The Center for Science in the Public Interest has dramatically ratcheted up its call for “city, state or federal taxes on soft drinks, and foods high in calories, fat or sugar.” In a high-profile article in February’s Public Health Reports, CSPI’s Michael Jacobson argues: “Legislatures have long levied taxes on products deemed to be unhealthful.” Along with food and drink, CSPI calls for “a 5% tax on new televisions and video equipment” and “a $65 tax on each new vehicle or an extra penny tax per gallon of gasoline” to fight obesity.
A recent study in the British Medical Journal calling for a 17.5% excise tax on high-calorie foods mimics the early work of Yale professor Kelly Brownell. This time, British researcher Tom Marshall made news claiming such a tax would avoid 900 to 1000 premature deaths per year. No proof, of course, but plenty of headlines.

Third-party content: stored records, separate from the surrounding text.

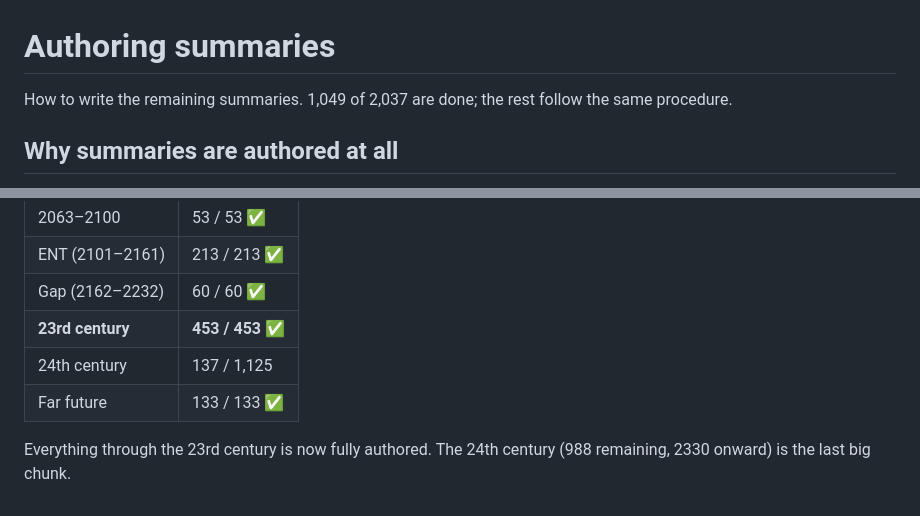
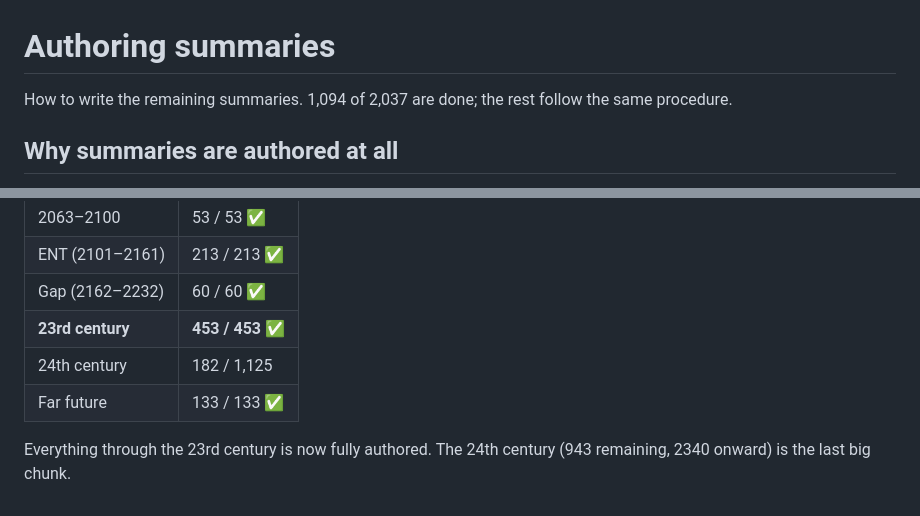
Before and after one commit to haggyroth/startrek-tl, a Markdown page: AUTHORING.md, 2 parts joined by grey strips. Rendered like a GitHub page.

```diff
--- a/AUTHORING.md
+++ b/AUTHORING.md
@@ -1,6 +1,6 @@
 # Authoring summaries
 
-How to write the remaining summaries. 1,049 of 2,037 are done; the rest follow
+How to write the remaining summaries. 1,094 of 2,037 are done; the rest follow
 the same procedure.
 
 ## Why summaries are authored at all
@@ -130,8 +130,8 @@ increment — a complete era means an era preset that is entirely clean.
 | ENT (2101–2161) | 213 / 213 ✅ |
 | Gap (2162–2232) | 60 / 60 ✅ |
 | **23rd century** | **453 / 453 ✅** |
-| 24th century | 137 / 1,125 |
+| 24th century | 182 / 1,125 |
 | Far future | 133 / 133 ✅ |
 
 Everything through the 23rd century is now fully authored. The 24th century
-(988 remaining, 2330 onward) is the last big chunk.
+(943 remaining, 2340 onward) is the last big chunk.
```
Also changed, not shown: ROADMAP.md (+3 -3 lines).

Watch out, World! The environmental activist group Worldwatch Institute now recommends worldwide taxes on high calorie foods. They say their plan is “modeled on the successful campaign to discourage smoking.”